[Records from a collection]
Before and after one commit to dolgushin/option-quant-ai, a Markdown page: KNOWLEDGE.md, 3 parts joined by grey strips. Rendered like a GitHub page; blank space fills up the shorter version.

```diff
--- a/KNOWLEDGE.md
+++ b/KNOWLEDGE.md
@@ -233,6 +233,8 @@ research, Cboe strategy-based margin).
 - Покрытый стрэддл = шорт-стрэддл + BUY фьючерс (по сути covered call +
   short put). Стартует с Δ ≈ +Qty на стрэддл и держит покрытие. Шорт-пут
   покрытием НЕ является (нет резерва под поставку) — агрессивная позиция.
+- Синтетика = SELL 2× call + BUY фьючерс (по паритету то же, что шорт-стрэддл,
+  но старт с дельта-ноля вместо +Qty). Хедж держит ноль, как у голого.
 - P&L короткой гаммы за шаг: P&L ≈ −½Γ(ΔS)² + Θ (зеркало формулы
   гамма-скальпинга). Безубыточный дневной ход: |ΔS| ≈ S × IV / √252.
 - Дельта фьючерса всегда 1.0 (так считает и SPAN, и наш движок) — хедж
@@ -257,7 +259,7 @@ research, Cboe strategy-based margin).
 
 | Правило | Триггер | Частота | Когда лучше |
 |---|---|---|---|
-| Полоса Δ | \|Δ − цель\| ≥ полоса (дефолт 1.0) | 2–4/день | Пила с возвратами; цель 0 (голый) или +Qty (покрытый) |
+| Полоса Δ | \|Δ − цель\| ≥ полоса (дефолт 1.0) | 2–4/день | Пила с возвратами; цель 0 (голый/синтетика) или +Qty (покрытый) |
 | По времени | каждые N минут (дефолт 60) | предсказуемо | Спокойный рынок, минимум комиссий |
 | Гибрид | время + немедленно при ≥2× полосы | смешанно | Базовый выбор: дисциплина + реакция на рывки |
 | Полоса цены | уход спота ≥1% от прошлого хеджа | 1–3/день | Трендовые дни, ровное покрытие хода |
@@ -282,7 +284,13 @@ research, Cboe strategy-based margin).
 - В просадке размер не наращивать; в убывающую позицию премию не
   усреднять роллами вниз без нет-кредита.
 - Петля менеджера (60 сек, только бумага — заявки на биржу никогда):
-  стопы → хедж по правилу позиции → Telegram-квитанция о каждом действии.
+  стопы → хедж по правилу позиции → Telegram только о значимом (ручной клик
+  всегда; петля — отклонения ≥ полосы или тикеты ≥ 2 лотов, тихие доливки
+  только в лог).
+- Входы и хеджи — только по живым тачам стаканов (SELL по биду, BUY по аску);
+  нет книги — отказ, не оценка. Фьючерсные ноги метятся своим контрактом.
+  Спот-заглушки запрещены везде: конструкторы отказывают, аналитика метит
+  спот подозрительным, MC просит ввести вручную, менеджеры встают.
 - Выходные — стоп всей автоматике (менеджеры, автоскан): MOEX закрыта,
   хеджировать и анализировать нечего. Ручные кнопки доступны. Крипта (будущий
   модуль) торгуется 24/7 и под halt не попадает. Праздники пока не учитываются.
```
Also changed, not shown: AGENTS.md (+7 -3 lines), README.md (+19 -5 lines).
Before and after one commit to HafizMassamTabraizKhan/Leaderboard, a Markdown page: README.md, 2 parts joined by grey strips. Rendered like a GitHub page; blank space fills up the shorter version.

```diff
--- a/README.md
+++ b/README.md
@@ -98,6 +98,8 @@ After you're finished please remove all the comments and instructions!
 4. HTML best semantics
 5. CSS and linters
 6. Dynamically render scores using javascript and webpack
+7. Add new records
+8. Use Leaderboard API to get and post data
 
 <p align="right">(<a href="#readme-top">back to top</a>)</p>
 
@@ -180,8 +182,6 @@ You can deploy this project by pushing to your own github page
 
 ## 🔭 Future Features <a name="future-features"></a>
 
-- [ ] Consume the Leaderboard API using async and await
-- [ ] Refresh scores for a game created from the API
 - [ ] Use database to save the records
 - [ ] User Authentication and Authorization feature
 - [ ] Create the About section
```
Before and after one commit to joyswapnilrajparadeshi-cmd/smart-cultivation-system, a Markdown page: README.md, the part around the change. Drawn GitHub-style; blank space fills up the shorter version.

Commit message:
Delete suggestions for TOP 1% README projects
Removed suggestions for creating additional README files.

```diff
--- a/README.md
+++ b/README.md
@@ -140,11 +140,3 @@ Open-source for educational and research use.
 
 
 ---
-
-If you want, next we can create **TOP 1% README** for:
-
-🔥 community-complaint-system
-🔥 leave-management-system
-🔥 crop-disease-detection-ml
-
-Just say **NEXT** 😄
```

# Exercise instructions
All lines above should be output verbatim.

# Reply
Before and after one commit to dolgushin/option-quant-ai, a Markdown page: KNOWLEDGE.md, 3 parts joined by grey strips. Rendered like a GitHub page; blank space fills up the shorter version.

```diff
--- a/KNOWLEDGE.md
+++ b/KNOWLEDGE.md
@@ -233,6 +233,8 @@ research, Cboe strategy-based margin).
 - Покрытый стрэддл = шорт-стрэддл + BUY фьючерс (по сути covered call +
   short put). Стартует с Δ ≈ +Qty на стрэддл и держит покрытие. Шорт-пут
   покрытием НЕ является (нет резерва под поставку) — агрессивная позиция.
+- Синтетика = SELL 2× call + BUY фьючерс (по паритету то же, что шорт-стрэддл,
+  но старт с дельта-ноля вместо +Qty). Хедж держит ноль, как у голого.
 - P&L короткой гаммы за шаг: P&L ≈ −½Γ(ΔS)² + Θ (зеркало формулы
   гамма-скальпинга). Безубыточный дневной ход: |ΔS| ≈ S × IV / √252.
 - Дельта фьючерса всегда 1.0 (так считает и SPAN, и наш движок) — хедж
@@ -257,7 +259,7 @@ research, Cboe strategy-based margin).
 
 | Правило | Триггер | Частота | Когда лучше |
 |---|---|---|---|
-| Полоса Δ | \|Δ − цель\| ≥ полоса (дефолт 1.0) | 2–4/день | Пила с возвратами; цель 0 (голый) или +Qty (покрытый) |
+| Полоса Δ | \|Δ − цель\| ≥ полоса (дефолт 1.0) | 2–4/день | Пила с возвратами; цель 0 (голый/синтетика) или +Qty (покрытый) |
 | По времени | каждые N минут (дефолт 60) | предсказуемо | Спокойный рынок, минимум комиссий |
 | Гибрид | время + немедленно при ≥2× полосы | смешанно | Базовый выбор: дисциплина + реакция на рывки |
 | Полоса цены | уход спота ≥1% от прошлого хеджа | 1–3/день | Трендовые дни, ровное покрытие хода |
@@ -282,7 +284,13 @@ research, Cboe strategy-based margin).
 - В просадке размер не наращивать; в убывающую позицию премию не
   усреднять роллами вниз без нет-кредита.
 - Петля менеджера (60 сек, только бумага — заявки на биржу никогда):
-  стопы → хедж по правилу позиции → Telegram-квитанция о каждом действии.
+  стопы → хедж по правилу позиции → Telegram только о значимом (ручной клик
+  всегда; петля — отклонения ≥ полосы или тикеты ≥ 2 лотов, тихие доливки
+  только в лог).
+- Входы и хеджи — только по живым тачам стаканов (SELL по биду, BUY по аску);
+  нет книги — отказ, не оценка. Фьючерсные ноги метятся своим контрактом.
+  Спот-заглушки запрещены везде: конструкторы отказывают, аналитика метит
+  спот подозрительным, MC просит ввести вручную, менеджеры встают.
 - Выходные — стоп всей автоматике (менеджеры, автоскан): MOEX закрыта,
   хеджировать и анализировать нечего. Ручные кнопки доступны. Крипта (будущий
   модуль) торгуется 24/7 и под halt не попадает. Праздники пока не учитываются.
```
Also changed, not shown: AGENTS.md (+7 -3 lines), README.md (+19 -5 lines).
Before and after one commit to HafizMassamTabraizKhan/Leaderboard, a Markdown page: README.md, 2 parts joined by grey strips. Rendered like a GitHub page; blank space fills up the shorter version.

```diff
--- a/README.md
+++ b/README.md
@@ -98,6 +98,8 @@ After you're finished please remove all the comments and instructions!
 4. HTML best semantics
 5. CSS and linters
 6. Dynamically render scores using javascript and webpack
+7. Add new records
+8. Use Leaderboard API to get and post data
 
 <p align="right">(<a href="#readme-top">back to top</a>)</p>
 
@@ -180,8 +182,6 @@ You can deploy this project by pushing to your own github page
 
 ## 🔭 Future Features <a name="future-features"></a>
 
-- [ ] Consume the Leaderboard API using async and await
-- [ ] Refresh scores for a game created from the API
 - [ ] Use database to save the records
 - [ ] User Authentication and Authorization feature
 - [ ] Create the About section
```
Before and after one commit to joyswapnilrajparadeshi-cmd/smart-cultivation-system, a Markdown page: README.md, the part around the change. Drawn GitHub-style; blank space fills up the shorter version.

Commit message:
Delete suggestions for TOP 1% README projects
Removed suggestions for creating additional README files.

```diff
--- a/README.md
+++ b/README.md
@@ -140,11 +140,3 @@ Open-source for educational and research use.
 
 
 ---
-
-If you want, next we can create **TOP 1% README** for:
-
-🔥 community-complaint-system
-🔥 leave-management-system
-🔥 crop-disease-detection-ml
-
-Just say **NEXT** 😄
```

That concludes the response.